Oatmeal-based baths may offer soothing skin relief.
The first is called Apoquel, an oral tablet that you’d need to administer once or twice daily. If you know that daily pilling is something you or your dog will not be able to follow, then your dog is better off getting the other option, a Cytopoint injection, at their next vet visit instead. Like the oral tablet, the injection rapidly blocks the itch response and will continue to block the response for 4-8 weeks after the initial injection. So, if you’d rather make the trek to the vet once a month than give the pills yourself, Cytopoint is the way to go.
However, I must warn you: these IL-31 interceptors can be deceiving. Some patients will see an immediate, fantastic response and then assume that since their dog is no longer itching, the infection is gone and all problems are solved. Unfortunately, it’s not that easy– it’s pretty common that the infection is still there, but now the dog just isn’t paying attention to it. So, another treatment should be given to control bacteria and fungus causing the underlying infection.
For example, some dogs may develop severe yeast infections in between their toes resulting from atopic dermatitis. These infections are usually caused by the dog constantly licking their itchy toes, and the trapped moisture between paw’s inner folds creates the perfect environment for yeast to grow. A drug like Atopica or Cytopoint will not be able to cure the yeast infection, but it will stop the itching. So, your vet may recommend a topical antifungal cream, spray, or soap that will eliminate the infection so that the actual root of the problem goes away– and not just the itch.

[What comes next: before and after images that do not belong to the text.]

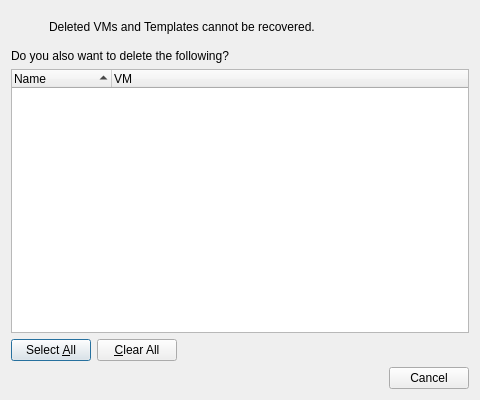
Before: the Qt Designer form src/xenadmin-ui/dialogs/confirmvmdeletedialog.ui in benapetr/XenAdminQt, drawn with Qt 5.
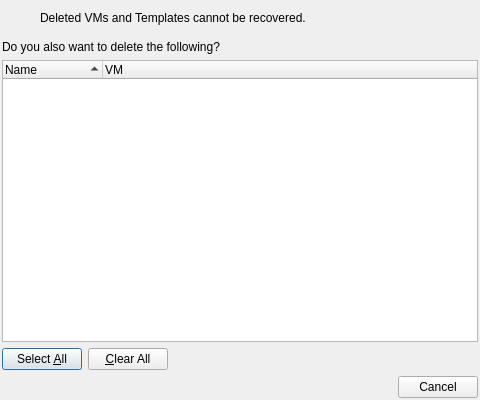
After: the same form once the commit is applied. Icons and pictures are not drawn.

```diff
--- a/src/xenadmin-ui/dialogs/confirmvmdeletedialog.ui
+++ b/src/xenadmin-ui/dialogs/confirmvmdeletedialog.ui
@@ -14,6 +14,18 @@
    <string>Confirm VM Delete</string>
   </property>
   <layout class="QVBoxLayout" name="verticalLayout">
+   <property name="leftMargin">
+    <number>2</number>
+   </property>
+   <property name="topMargin">
+    <number>2</number>
+   </property>
+   <property name="rightMargin">
+    <number>2</number>
+   </property>
+   <property name="bottomMargin">
+    <number>2</number>
+   </property>
    <item>
     <layout class="QHBoxLayout" name="horizontalLayout">
      <item>
```
Left out of the diff: 6 changed lines with no effect on the pictures.
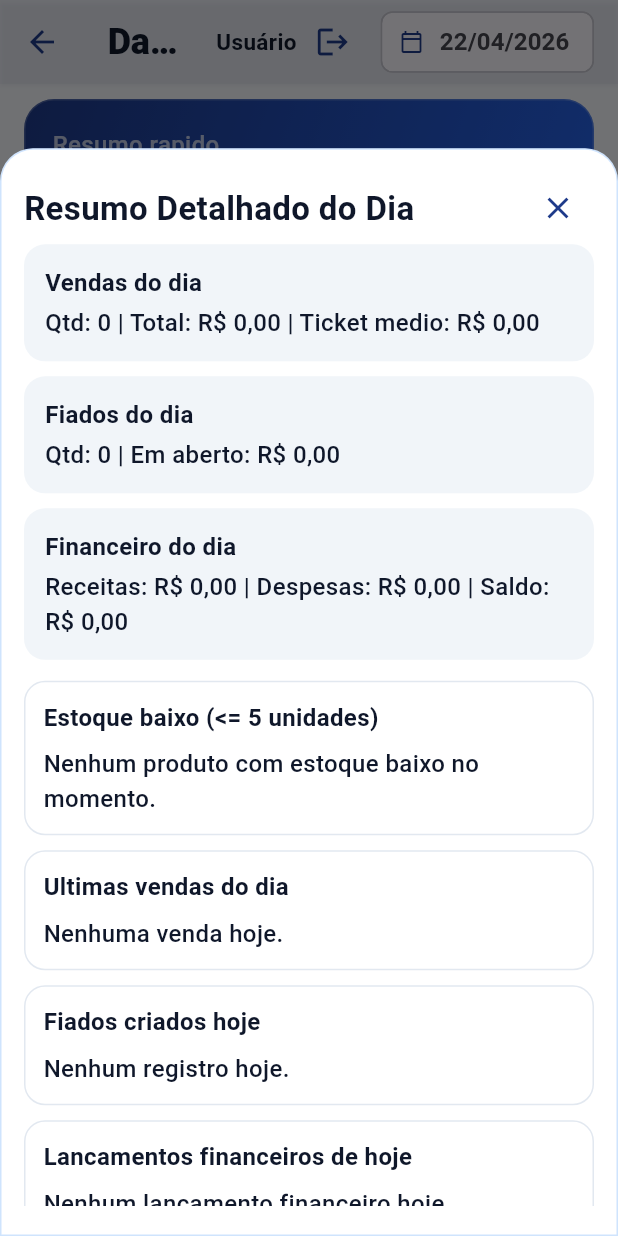
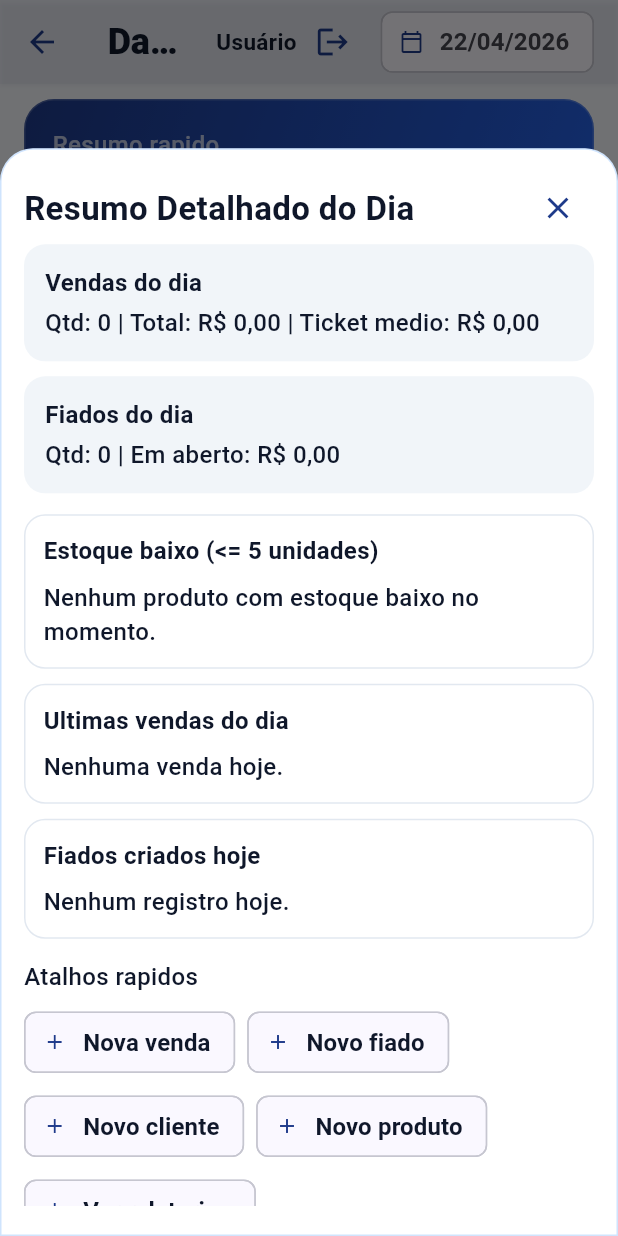
Before and after one commit to tecnicorikardo/caderninho, a Flutter app: the HomeShell screen opened directly, after a tap on "Resumo do Dia", on a phone screen of 412 x 824 dp. Run offline on Flutter 3.47's test engine with Material 3 defaults, Android fonts, the phone set to English and light mode, and no system bars; our stand-ins replace cloud_firestore, cloud_functions, file_picker, firebase_auth, firebase_core, firebase_messaging and 4 more; missing offline and left inert: excel, universal_html; accounts and stored records are empty.

Commit message:
feat: remove modulo financeiro

```diff
--- a/mobile_flutter/lib/src/features/home/dashboard_screen.dart
+++ b/mobile_flutter/lib/src/features/home/dashboard_screen.dart
@@ -12,7 +12,6 @@ enum DashboardModule {
   vendas,
   fiados,
   dividas,
-  financeiro,
   relatorios,
   configuracoes,
   produtos,
@@ -67,9 +66,6 @@ class _DashboardScreenState extends State<DashboardScreen> {
     final salesTotal = store.todaysSalesTotal;
     final fiadosCount = store.todaysFiadosCount;
     final fiadosOpen = store.todaysFiadosOpenTotal;
-    final revenue = store.todayRevenue;
-    final expense = store.todayExpense;
-    final balance = store.todayBalance;
     final lowStock = _lowStockProducts(store);
     final screenWidth = MediaQuery.of(context).size.width;
     final moduleColumnCount = _moduleColumnCount(screenWidth);
@@ -82,10 +78,7 @@ class _DashboardScreenState extends State<DashboardScreen> {
           Center(
             child: Text(
               displayName,
-              style: const TextStyle(
-                fontSize: 15,
-                fontWeight: FontWeight.w600,
-              ),
+              style: const TextStyle(fontSize: 15, fontWeight: FontWeight.w600),
             ),
           ),
           IconButton(
@@ -134,7 +127,7 @@ class _DashboardScreenState extends State<DashboardScreen> {
               gradient: AppTheme.primaryGradient,
               borderRadius: BorderRadius.circular(20),
               border: Border.all(
-                color: Colors.white.withOpacity(0.2),
+                color: Colors.white.withValues(alpha: 0.2),
                 width: 1,
               ),
             ),
@@ -147,7 +140,7 @@ class _DashboardScreenState extends State<DashboardScreen> {
                 ),
                 const SizedBox(height: 6),
                 Text(
-                  'Vendas: $salesCount | Fiados: $fiadosCount | Saldo: ${AppFormatters.currency(balance)}',
+                  'Vendas: $salesCount | Fiados: $fiadosCount | Total vendido: ${AppFormatters.currency(salesTotal)}',
                   style: const TextStyle(
                     color: Colors.white,
                     fontSize: 22,
@@ -237,11 +230,6 @@ class _DashboardScreenState extends State<DashboardScreen> {
                 onTap: () => widget.onOpenModule(DashboardModule.fiados),
               ),
               ModuleTile(
-                icon: Icons.savings_outlined,
-                title: 'Financeiro',
-                onTap: () => widget.onOpenModule(DashboardModule.financeiro),
-              ),
-              ModuleTile(
                 icon: Icons.bar_chart_outlined,
                 title: 'Relatorios',
                 onTap: () => widget.onOpenModule(DashboardModule.relatorios),
@@ -285,7 +273,10 @@ class _DashboardScreenState extends State<DashboardScreen> {
               );
             },
             icon: const Icon(Icons.bolt, color: Colors.amber),
-            label: const Text('Venda Rápida', style: TextStyle(fontWeight: FontWeight.bold)),
+            label: const Text(
+              'Venda Rápida',
+              style: TextStyle(fontWeight: FontWeight.bold),
+            ),
             backgroundColor: Theme.of(context).colorScheme.primaryContainer,
             foregroundColor: Theme.of(context).colorScheme.onPrimaryContainer,
           ),
@@ -302,9 +293,6 @@ class _DashboardScreenState extends State<DashboardScreen> {
                   salesTotal: salesTotal,
                   fiadosCount: fiadosCount,
                   fiadosOpenTotal: fiadosOpen,
-                  revenue: revenue,
-                  expense: expense,
-                  balance: balance,
                   onActionSelected: (module) {
                     Navigator.of(context).pop();
                     widget.onOpenModule(module);
--- a/mobile_flutter/lib/src/features/home/home_shell.dart
+++ b/mobile_flutter/lib/src/features/home/home_shell.dart
@@ -2,7 +2,6 @@ import 'package:flutter/material.dart';
 
 import '../customers/customers_screen.dart';
 import '../debts/debts_screen.dart';
-import '../finance/finance_screen.dart';
 import '../products/products_screen.dart';
 import '../reports/reports_screen.dart';
 import '../settings/settings_screen.dart';
@@ -41,9 +40,6 @@ class _HomeShellState extends State<HomeShell> {
         return;
       case DashboardModule.dividas:
         _openScreen(const DebtsScreen());
-        return;
-      case DashboardModule.financeiro:
-        _openScreen(const FinanceScreen());
         return;
       case DashboardModule.relatorios:
         _openScreen(const ReportsScreen());
--- a/mobile_flutter/lib/src/features/home/widgets/day_summary_modal.dart
+++ b/mobile_flutter/lib/src/features/home/widgets/day_summary_modal.dart
@@ -11,9 +11,6 @@ class DaySummaryModal extends StatelessWidget {
     required this.salesTotal,
     required this.fiadosCount,
     required this.fiadosOpenTotal,
-    required this.revenue,
-    required this.expense,
-    required this.balance,
     required this.onActionSelected,
   });
 
@@ -21,9 +18,6 @@ class DaySummaryModal extends StatelessWidget {
   final double salesTotal;
   final int fiadosCount;
   final double fiadosOpenTotal;
-  final double revenue;
-  final double expense;
-  final double balance;
   final ValueChanged<DashboardModule> onActionSelected;
 
   bool _isSameDay(DateTime a, DateTime b) {
@@ -40,9 +34,6 @@ class DaySummaryModal extends StatelessWidget {
         .toList();
     final todaysDebts = store.debts
         .where((debt) => _isSameDay(debt.createdAt, now))
-        .toList();
-    final todaysEntries = store.financialEntries
-        .where((entry) => _isSameDay(entry.createdAt, now))
         .toList();
     final lowStockProducts = store.products.where((p) => p.stock <= 5).toList()
       ..sort((a, b) => a.stock.compareTo(b.stock));
@@ -83,12 +74,6 @@ class DaySummaryModal extends StatelessWidget {
                     title: 'Fiados do dia',
                     subtitle:
                         'Qtd: $fiadosCount | Em aberto: ${AppFormatters.currency(fiadosOpenTotal)}',
-                  ),
-                  const SizedBox(height: 10),
-                  _MetricCard(
-                    title: 'Financeiro do dia',
-                    subtitle:
-                        'Receitas: ${AppFormatters.currency(revenue)} | Despesas: ${AppFormatters.currency(expense)} | Saldo: ${AppFormatters.currency(balance)}',
                   ),
                   const SizedBox(height: 14),
                   _SectionCard(
@@ -170,36 +155,6 @@ class DaySummaryModal extends StatelessWidget {
                             ],
                           ),
                   ),
-                  const SizedBox(height: 10),
-                  _SectionCard(
-                    title: 'Lancamentos financeiros de hoje',
-                    child: todaysEntries.isEmpty
-                        ? const Text('Nenhum lancamento financeiro hoje.')
-                        : Column(
-                            children: todaysEntries.take(10).map((entry) {
-                              final positive =
-                                  entry.type == FinancialEntryType.revenue;
-                              return ListTile(
-                                dense: true,
-                                contentPadding: EdgeInsets.zero,
-                                leading: Icon(
-                                  positive
-                                      ? Icons.trending_up
-                                      : Icons.trending_down,
-                                  color: positive ? Colors.green : Colors.red,
-                                  size: 22,
-                                ),
-                                title: Text(entry.description),
-                                subtitle: Text(
-                                  '${entry.origin} | ${AppFormatters.time(entry.createdAt)}',
-                                ),
-                                trailing: Text(
-                                  AppFormatters.currency(entry.amount),
-                                ),
-                              );
-                            }).toList(),
-                          ),
-                  ),
                   const SizedBox(height: 14),
                   const Text('Atalhos rapidos'),
                   const SizedBox(height: 8),
@@ -224,9 +179,9 @@ class DaySummaryModal extends StatelessWidget {
                         onTap: () => onActionSelected(DashboardModule.produtos),
                       ),
                       _QuickActionChip(
-                        label: 'Ir para financeiro',
+                        label: 'Ver relatorios',
                         onTap: () =>
-                            onActionSelected(DashboardModule.financeiro),
+                            onActionSelected(DashboardModule.relatorios),
                       ),
                     ],
                   ),
```
Also changed, not shown: mobile_flutter/lib/src/core/app_store.dart (+39 -35 lines), mobile_flutter/lib/src/features/finance/finance_screen.dart (deleted, +0 -323 lines).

In other dogs, the underlying dermatitis can be much more widespread (and hard to see if you don’t know what you’re looking for). Some key signs that show there’s still a bacterial problem even though the itch is gone is flakey skin patches, hair loss, and red bumps or pimples. If these symptoms are present, especially when paired with infections in targeted areas like the ears and feet, it is best to give an oral drug that stops the infection early in the allergic reaction response.
Atopica, a cyclosporine, does exactly that: it inhibits the first step in the chain reaction causing the allergic response (the infections and the itch) rather than just blocking the end byproduct (the itch) . Some patients may be able to use Atopica without anything like Apoquel or Cytopoint supplementing it, but the downside to using Atopica alone is that it takes a long time (up to 8 weeks!) for the drug to start being effective. So, it’s recommended to pair Atopica with a temporary anti-itch treatment at least in the beginning to make sure your pet is comfortable as soon as possible.

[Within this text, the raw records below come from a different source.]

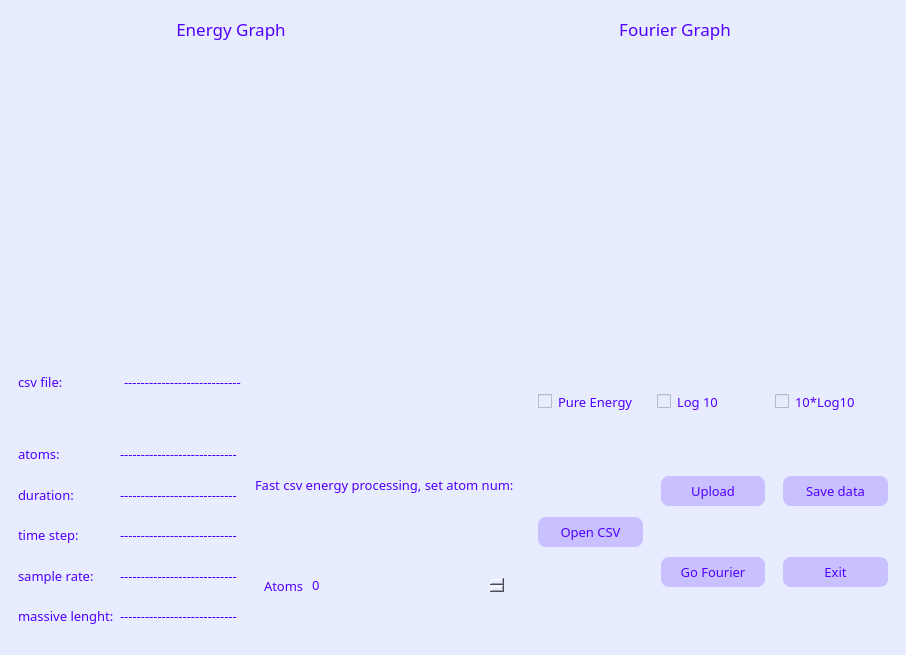
Old version of the form Fourier_Program/MDFourierX/designX.ui in the repository ZebraHead22/Molecular_Dynamics.
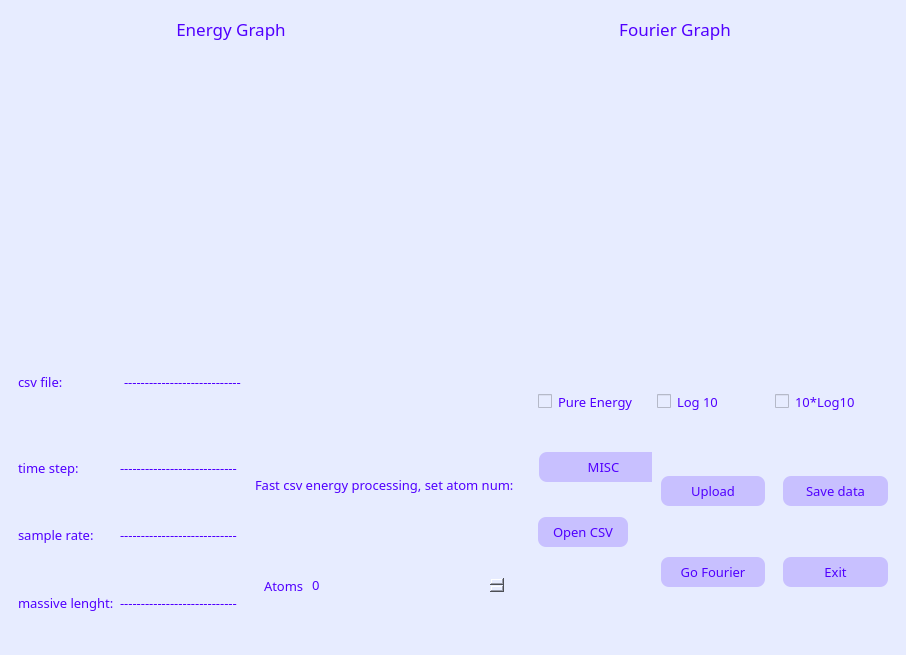
New version of the form. Custom widgets are drawn as their Qt base class.

```diff
--- a/Fourier_Program/MDFourierX/designX.ui
+++ b/Fourier_Program/MDFourierX/designX.ui
@@ -333,30 +333,8 @@
              <item>
               <widget class="QWidget" name="widget_12" native="true">
                <layout class="QGridLayout" name="gridLayout_3">
-                <item row="0" column="0">
-                 <widget class="QLabel" name="atomLabelTitle">
-                  <property name="maximumSize">
-                   <size>
-                    <width>100</width>
-                    <height>16777215</height>
-                   </size>
-                  </property>
-                  <property name="font">
-                   <font>
-                    <family>Rockwell</family>
-                    <pointsize>10</pointsize>
-                   </font>
-                  </property>
-                  <property name="styleSheet">
-                   <string notr="true">color: rgb(81, 0, 255)</string>
-                  </property>
-                  <property name="text">
-                   <string>atoms:</string>
-                  </property>
-                 </widget>
-                </item>
                 <item row="0" column="1">
-                 <widget class="QLabel" name="atomLabel">
+                 <widget class="QLabel" name="tsLabel">
                   <property name="font">
                    <font>
                     <family>Rockwell</family>
@@ -371,30 +349,8 @@
                   </property>
                  </widget>
                 </item>
-                <item row="1" column="0">
-                 <widget class="QLabel" name="durationLabelTitle">
-                  <property name="maximumSize">
-                   <size>
-                    <width>100</width>
-                    <height>16777215</height>
-                   </size>
-                  </property>
-                  <property name="font">
-                   <font>
-                    <family>Rockwell</family>
-                    <pointsize>10</pointsize>
-                   </font>
-                  </property>
-                  <property name="styleSheet">
-                   <string notr="true">color: rgb(81, 0, 255)</string>
-                  </property>
-                  <property name="text">
-                   <string>duration:</string>
-                  </property>
-                 </widget>
-                </item>
                 <item row="1" column="1">
-                 <widget class="QLabel" name="durLabel">
+                 <widget class="QLabel" name="srLabel">
                   <property name="font">
                    <font>
                     <family>Rockwell</family>
@@ -409,7 +365,7 @@
                   </property>
                  </widget>
                 </item>
-                <item row="2" column="0">
+                <item row="0" column="0">
                  <widget class="QLabel" name="tsLabelTitle">
                   <property name="maximumSize">
                    <size>
@@ -432,7 +388,7 @@
                  </widget>
                 </item>
                 <item row="2" column="1">
-                 <widget class="QLabel" name="tsLabel">
+                 <widget class="QLabel" name="mlLabel">
                   <property name="font">
                    <font>
                     <family>Rockwell</family>
@@ -447,7 +403,7 @@
                   </property>
                  </widget>
                 </item>
-                <item row="3" column="0">
+                <item row="1" column="0">
                  <widget class="QLabel" name="srLabelTitle">
                   <property name="maximumSize">
                    <size>
@@ -469,23 +425,7 @@
                   </property>
                  </widget>
                 </item>
-                <item row="3" column="1">
-                 <widget class="QLabel" name="srLabel">
-                  <property name="font">
-                   <font>
-                    <family>Rockwell</family>
-                    <pointsize>10</pointsize>
-                   </font>
-                  </property>
-                  <property name="styleSheet">
-                   <string notr="true">color: rgb(81, 0, 255)</string>
-                  </property>
-                  <property name="text">
-                   <string>----------------------------</string>
-                  </property>
-                 </widget>
-                </item>
-                <item row="4" column="0">
+                <item row="2" column="0">
                  <widget class="QLabel" name="mlLabelTitle">
                   <property name="maximumSize">
                    <size>
@@ -507,22 +447,6 @@
                   </property>
                  </widget>
                 </item>
-                <item row="4" column="1">
-                 <widget class="QLabel" name="mlLabel">
-                  <property name="font">
-                   <font>
-                    <family>Rockwell</family>
-                    <pointsize>10</pointsize>
-                   </font>
-                  </property>
-                  <property name="styleSheet">
-                   <string notr="true">color: rgb(81, 0, 255)</string>
-                  </property>
-                  <property name="text">
-                   <string>----------------------------</string>
-                  </property>
-                 </widget>
-                </item>
                </layout>
               </widget>
              </item>
@@ -759,24 +683,30 @@
              </property>
              <item>
               <widget class="QWidget" name="widget_5" native="true">
-               <layout class="QVBoxLayout" name="verticalLayout_4">
-                <item>
-                 <widget class="QPushButton" name="openCSVBtn">
-                  <property name="minimumSize">
-                   <size>
-                    <width>90</width>
-                    <height>30</height>
-                   </size>
-                  </property>
-                  <property name="font">
-                   <font>
-                    <family>Rockwell</family>
-                    <pointsize>10</pointsize>
-                   </font>
-                  </property>
-                  <property name="styleSheet">
-                   <string notr="true">QPushButton {
-	vorder:none;
+               <widget class="QPushButton" name="openCSVBtn">
+                <property name="geometry">
+                 <rect>
+                  <x>9</x>
+                  <y>95</y>
+                  <width>90</width>
+                  <height>30</height>
+                 </rect>
+                </property>
+                <property name="minimumSize">
+                 <size>
+                  <width>90</width>
+                  <height>30</height>
+                 </size>
+                </property>
+                <property name="font">
+                 <font>
+                  <family>Rockwell</family>
+                  <pointsize>10</pointsize>
+                 </font>
+                </property>
+                <property name="styleSheet">
+                 <string notr="true">QPushButton {
+	border:none;
 	border-radius: 8px;
 	background-color:rgb(200, 192, 255);
 }
@@ -784,13 +714,47 @@
 	
 	background-color: rgb(198, 216, 255);
 }</string>
-                  </property>
-                  <property name="text">
-                   <string>Open CSV</string>
-                  </property>
-                 </widget>
-                </item>
-               </layout>
+                </property>
+                <property name="text">
+                 <string>Open CSV</string>
+                </property>
+               </widget>
+               <widget class="QPushButton" name="miscBtn">
+                <property name="geometry">
+                 <rect>
+                  <x>10</x>
+                  <y>30</y>
+                  <width>129</width>
+                  <height>30</height>
+                 </rect>
+                </property>
+                <property name="minimumSize">
+                 <size>
+                  <width>90</width>
+                  <height>30</height>
+                 </size>
+                </property>
+                <property name="font">
+                 <font>
+                  <family>Rockwell</family>
+                  <pointsize>10</pointsize>
+                 </font>
+                </property>
+                <property name="styleSheet">
+                 <string notr="true">QPushButton {
+	border:none;
+	border-radius: 8px;
+	background-color:rgb(200, 192, 255);
+}
+QPushButton:hover {
+	
+	background-color: rgb(198, 216, 255);
+}</string>
+                </property>
+                <property name="text">
+                 <string>MISC</string>
+                </property>
+               </widget>
               </widget>
              </item>
              <item>
```
Left out of the diff: 38 changed lines with no effect on the pictures.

Having so many options available to cure your dog’s atopic dermatitis can seem overwhelming. However, just because there are so many drugs out there, it doesn’t mean it’s going to be an easy path to figure out what works for your dog. What works for Sally the Schnauzer might not work for Buddy the Bulldog, and unfortunately the only way to figure out what works for your special pup is trial and error. A few lucky dogs out there might be able to tame their atopic dermatitis flare ups with steroids alone, but others may require chronic Atopica administration with Cytopoint to support any breakthrough itching. It all comes down to what your dog’s body chemistry needs and a supportive owner listening to help along the way.
By working together with your veterinarian, allergies can be put to rest, something you and your dog will both appreciate!

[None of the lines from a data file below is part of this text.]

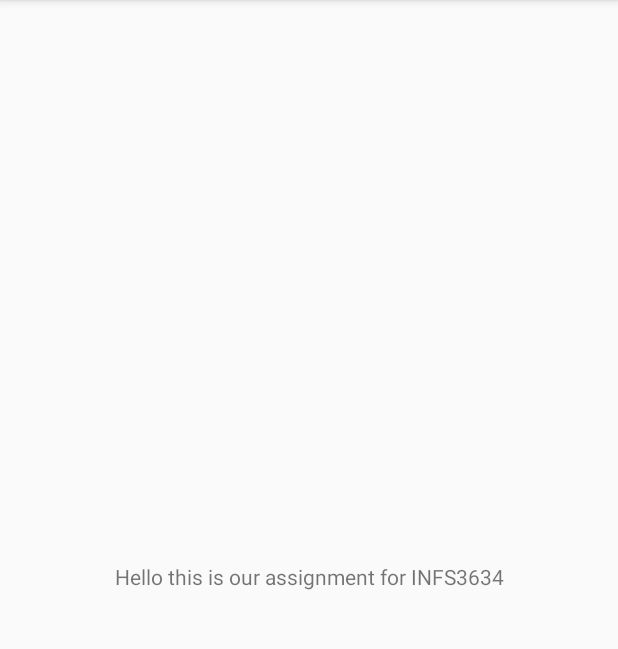
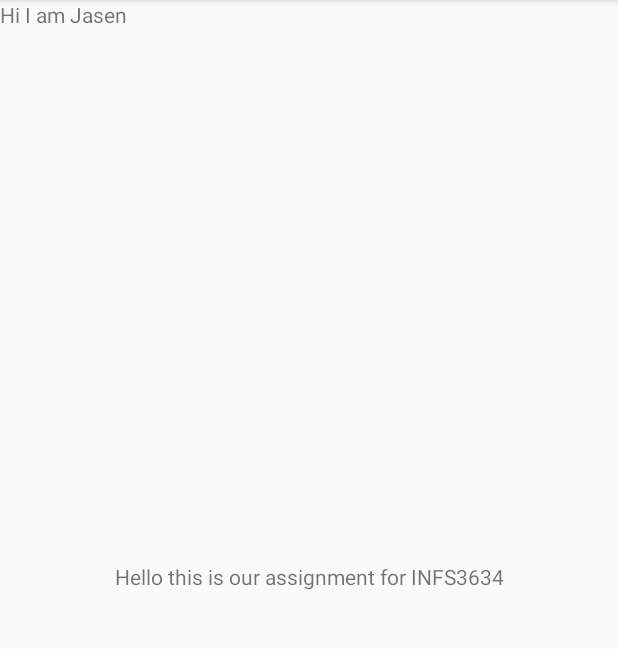
Before and after one commit to INFS3634-Elysian/INFS3634-Group-Assignment, an Android app: the screen it shows after launch (MainActivity), on a phone screen of 412 x 824 dp, the part 84-733 px from its top. Run offline under Robolectric (Android 15) with nearby library versions, the phone set to English and light mode, and no system bars.

Commit message:
jasens trial commit

```diff
--- a/app/src/main/res/layout/activity_main.xml
+++ b/app/src/main/res/layout/activity_main.xml
@@ -15,4 +15,12 @@
         app:layout_constraintRight_toRightOf="parent"
         app:layout_constraintTop_toTopOf="parent" />
 
+    <TextView
+        android:id="@+id/textView"
+        android:layout_width="wrap_content"
+        android:layout_height="wrap_content"
+        android:text="Hi I am Jasen"
+        tools:layout_editor_absoluteX="126dp"
+        tools:layout_editor_absoluteY="420dp" />
+
 </androidx.constraintlayout.widget.ConstraintLayout>
```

Cave, N. (2006). Hydrolyzed Protein Diets for Dogs and Cats. Veterinary Clinics Small Animal Practice, 36, 1251-1268. Dell, D. (2018). It's not magic: The skinny on treating canine atopic dermatitis. Animal Dermatology Clinic. Retrieved from https://animaldermatology.com/news/110727/It-s-Not-Magic-The-Skinny-On-Treating-Canine-Atopic-Dermatitis Guaguère, E., Steffan, J., & Olivry, T. (2004). Cyclosporin A: a new drug in the field of canine dermatology. Veterinary Dermatology, 15(2), 61-74.